Aromatherapy promotes overall health and wellness by unlocking the healing powers hidden in certain plant’s essential oils. These natural oils have been revered for centuries and form the basis for this ancient artform.
The Ancient Art of Aromatherapy
People have used natural plant oils for their healing and preserving properties since the time of the ancient Egyptians. Back then, plants' aromatic properties were unlocked for both spiritual and physical situations. Harvested from plants such as cedarwood and frankincense, the Egyptians used their oils and resins to prepare their dead for the afterlife. From ancient hieroglyphs, paintings, and artifacts, archaeologists have determined that ancient Egyptian gods were also honored with aromatic scents.
Worldwide scent production (in the Chinese, Arabic, and Indian cultures, to name a few) arose in the 10th century, when perfume was distilled from roses and traded across international boundaries. Aromatics were used in Europe to protect people from sicknesses like the plague and, as common sense would have it, mask the odors that resulted from the overall lack of personal hygiene.
By the 17th century, perfumers in Europe were recording and testing the healing and aphrodisiac properties of their products. These records formed the foundation for this practice and eventually gave rise to modern-day aromatherapy.
French chemist René-Maurice Gattefossé coined the term “aromathérapie” in 1928. In his work, he outlined the therapeutic properties of a number of plant essences, setting the stage for their acceptance in the public eye and subsequent use treating wounded soldiers during World War II.
In 1961, Marguerite Maury covered aromatherapy as a health and beauty treatment in her book Marguerite Maury’s Guide to Aromatherapy: The Secret of Life and Youth. Today, aromatherapy is still practiced all around the world and continues to build upon its rich history.
Unlike oils extracted from plants, such as olive or canola oil, essential oils are concentrates harvested from plant flowers, seeds, nuts, bark, leaves, and resins. They are usually harvested when conditions are optimal. Their concentrated form mixes well with water and is highly flammable — an attribute that the ancient Egyptians took advantage of to perfume the air around them. Whereas olive oil is measured in quarts and gallons, essential oils are doled out in drops.
Today, harvesters pass high-pressured steam over plant parts to effectively vaporize the oils out of them. A vacuum system suctions the steam out of a complex still, after which it passes through a cooling system and condenses into a substance that can easily be separated from the remaining water. Another technique known as “maceration” involves soaking the plant parts in hot oil to break down their cells and get them to secrete their own essential oils.
Growing Aromatherapy Plants
Many gardeners already grow aromatherapy plants, albeit for different reasons.

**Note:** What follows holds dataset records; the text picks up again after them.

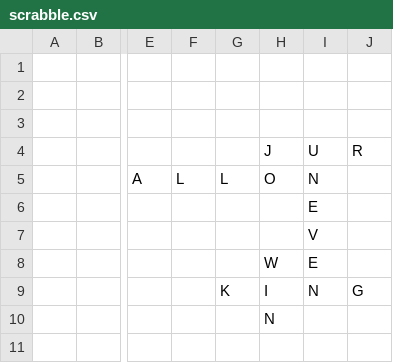
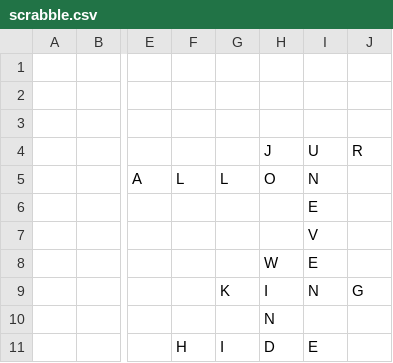
Before and after one commit to daflad/scrabble.nehpets.co.uk, a CSV file: scrabble.csv, drawn as a sheet; only a part is shown, gaps mark what is left out; the diff names each change by its address in the sheet, - before the commit and + after, or states it on an @@ line.

Commit message:
game update

```diff
--- a/scrabble.csv
+++ b/scrabble.csv
-F11: (empty)
+F11: H
-G11: (empty)
+G11: I
-H11 (J): (empty)
+H11 (J): D
-I11 (U): (empty)
+I11 (U): E
```
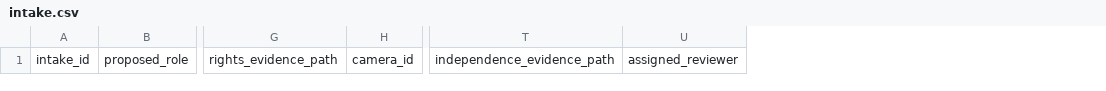
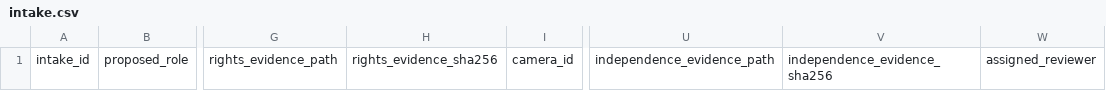
Before and after one commit to ln3076059-jpg/prok53, a CSV file: datasets/sequence_intake/v2_sequence_001/intake.csv, drawn as a sheet; only a part is shown, gaps mark what is left out; the diff names each change by its address in the sheet, - before the commit and + after, or states it on an @@ line.

Commit message:
Enforce physical lineage and untouched intake gates before external freeze

```diff
--- a/datasets/sequence_intake/v2_sequence_001/intake.csv
+++ b/datasets/sequence_intake/v2_sequence_001/intake.csv
+column H, row 1: rights_evidence_sha256
+column V, row 1: independence_evidence_sha256
```
Also changed, not shown: 7 other files.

For instance, herbs are grown for their use in cooking, but many contain essential oils that also come to play in the therapeutic arena. Basil is one such herb, and it was even used in ancient Greek baths and massage oils for its fragrance. Nowadays, it's most commonly used to treat fatigue, anxiety, and depression, as a nerve tonic, and as a treatment for bronchitis, the common cold, and indigestion. Meant for use in either hot or cold baths, the effect is invigorating and helps with blood circulation. Basil can also be combined with thyme oil to create a strong antiseptic. It's important to note that basil essential oil is not recommended for treating ailments among pregnant women.
Comfrey and fennel are two other herbs that many gardeners have in their yards. Comfrey, which contains a cell-regenerating compound called allantoin, can be used to treat wounds and skin disorders. Its essential oil is often added to compresses and massage oils. Fennel’s sweet aromatic oil, on the other hand, can be used as both a laxative and a diuretic. The ancient Greeks and Romans ate fennel seeds for strength and sweet-smelling breath, and they also used the herb to ward off evil spirits and kill fleas.
Lavender was also used in Roman baths to cleanse the body and ward off evil spirits. Nowadays, the plant is used to treat several ailments, including headaches, nervous exhaustion, and sleeplessness.
Citrus’ essential oils, mostly taken from oranges and lemons, are used in cleaning products, skin treatments, and air fresheners. This oil is either harvested from flowers or collected after cold-pressing fresh fruit peels.
Most gardeners don’t have the sophisticated equipment necessary for extracting essential oils on hand. Still, many of these plants can be collected and used (both fresh or dried) to create herbal remedies that treat the same ailments the oils do. Hang cut plants to dry — sometimes these also form beautiful bouquets. Dried flowers, leaves, and stems can be slightly crumbled and placed into tightly-sealed glass jars for potpourri or added to olive oil to create an aromatic oil. When added to white vinegar, these products make from a sweet-swelling cleanser (a mice contrast to those that have harsh chemical scents).
You can also add your dried flowers and leaves to a carrier oil like coconut or grapeseed oil. These carrier oils “carry” the benefits of essential oils and can either be used in baths or applied topically. This process involves heating the carrier oil over a very low heat for about five hours.
Here are a couple of excellent resources to help you further explore aromatherapy:
Authentic Aromatherapy: Essential Oils and Blends for Health, Beauty, and Home by Sharon Falsetto covers 40 essential oils and their uses. It also provides great information on their basic chemistry and aromatic nature.
The Aromatherapy Garden: Growing Fragrant Plants for Happiness and Well-Being by Kathi Keville.
Keville has several books on aromatherapy, but this one pertains specifically to the gardener. She covers numerous plants used in aromatherapy, home-production, and the benefits of creating a “fragrancescape” in one’s garden.